There are worse ways to die.
Not to minimize Lily’s fate. She has ALS and her body is starting to betray her. Rather than spend her final months hooked up to tubes, unable to even feed herself, Lily has invited the extended family to her Architectural Digest-friendly home in the Hamptons — and once the weekend is over, her husband, who just happens to be a very successful doctor, will administer a concoction that will put Lily to sleep, never to wake up again.
As I said: Worse ways to die, right?
This is the setup for Roger Michell’s keep-the-box-of-tissues-close, family melodrama “Blackbird,” a remake of the Danish film “Silent Heart.” It’s a great-looking film, from the autumnal beauty of the exteriors (with the South Coast of England doubling for the Hamptons) to the exquisite set design of Lily’s home to the Ralph Lauren catalog-style outfits worn by this WASP-y family.
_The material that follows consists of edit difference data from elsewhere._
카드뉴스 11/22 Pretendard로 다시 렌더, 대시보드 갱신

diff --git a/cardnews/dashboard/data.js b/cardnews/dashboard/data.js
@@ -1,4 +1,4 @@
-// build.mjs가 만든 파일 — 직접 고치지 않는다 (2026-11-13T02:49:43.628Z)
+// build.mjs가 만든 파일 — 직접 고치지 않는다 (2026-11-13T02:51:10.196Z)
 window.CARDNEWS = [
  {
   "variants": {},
The material can get awfully sudsy and we can see a couple of the big reveals coming two scenes in advance, but on balance this is a well-written, moving story bolstered by an outstanding cast.
Fifty years — FIFTY YEARS — after making a memorable screen debut in “Joe,” the majestic Susan Sarandon is still at the top of her game as Lily, who has lived a long and rich life, from her activism to her marriage to a loving husband Paul (Sam Neill) to her two grown two daughters, Jennifer (Kate Winslet) and Anna (Mia Wasikowska). Lily’s illness has reached the stage where it’s a struggle for her to get out of bed in the morning, navigate the stairs, hold a glass of wine in her hand. As the family members start to arrive for this final weekend, she’s more certain than ever the time has come to end it. (Yes, euthanasia is illegal, and there’s a scene where Paul explains exactly how the crime will be carried out, in a way that shouldn’t arouse suspicion. Hmmm. He might need a lawyer, just in case.)
Jennifer, the oldest daughter, arrives with her cheerfully nerdy husband Michael (Rainn Wilson), who loves to spout fun facts nobody cares about, and their teenage son Jonathan (Anson Boon), who’s brooding and distant because, well, he’s a teenager. They’re soon followed by Anna and her girlfriend Chris (Bex Taylor-Klaus). Rounding out the group: Lindsay Duncan’s Liz, who has been best friends with Lily since college and is so close to the family she’s in nearly every vacation photo through the years. It’s almost … suspicious how close Liz is to Lily. Or is it Paul?
Control-freak, judgmental Jennifer can’t believe the irresponsible Anna — who has battled addiction and has gone off the family grid for months — showed up with Chris. I thought that was over, she says. Are you even sure you’re a lesbian? One can practically see the fireworks sure to explode at some point over this long weekend.
Lily decrees they should hold Christmas even though it’s a month away, so a tree is procured and a lavish meal is prepared. When Lily hands out specially selected gifts to each guest at the dinner table, it’s waterworks time. But despite Lily’s stated wish for a “normal” weekend, free of drama, things start to unravel when one of the sisters plots to call 911 and thwart the suicide, and the other happens upon a moment that throws her world upside down. Before it’s over, everyone in this fine cast gets a showcase moment to display some serious acting chops.
This is Sarandon’s movie and she deftly handles the moments of light humor as well as the inevitable heavy scenes. Everyone in the supporting cast is terrific, but the standout is Mia Wasikowska, playing what could have been a clichéd character — the rebellious, overlooked, troubled younger sister — and turning Anna into a sometimes maddening, sometimes heartbreaking, complex character whose life could still go either way after this game-changing weekend. We know Paul’s going to be all right even though he’ll have to carry on without the love of his life; we know Jennifer is going to be all right because she won’t allow anything less. We hope Anna finds her way.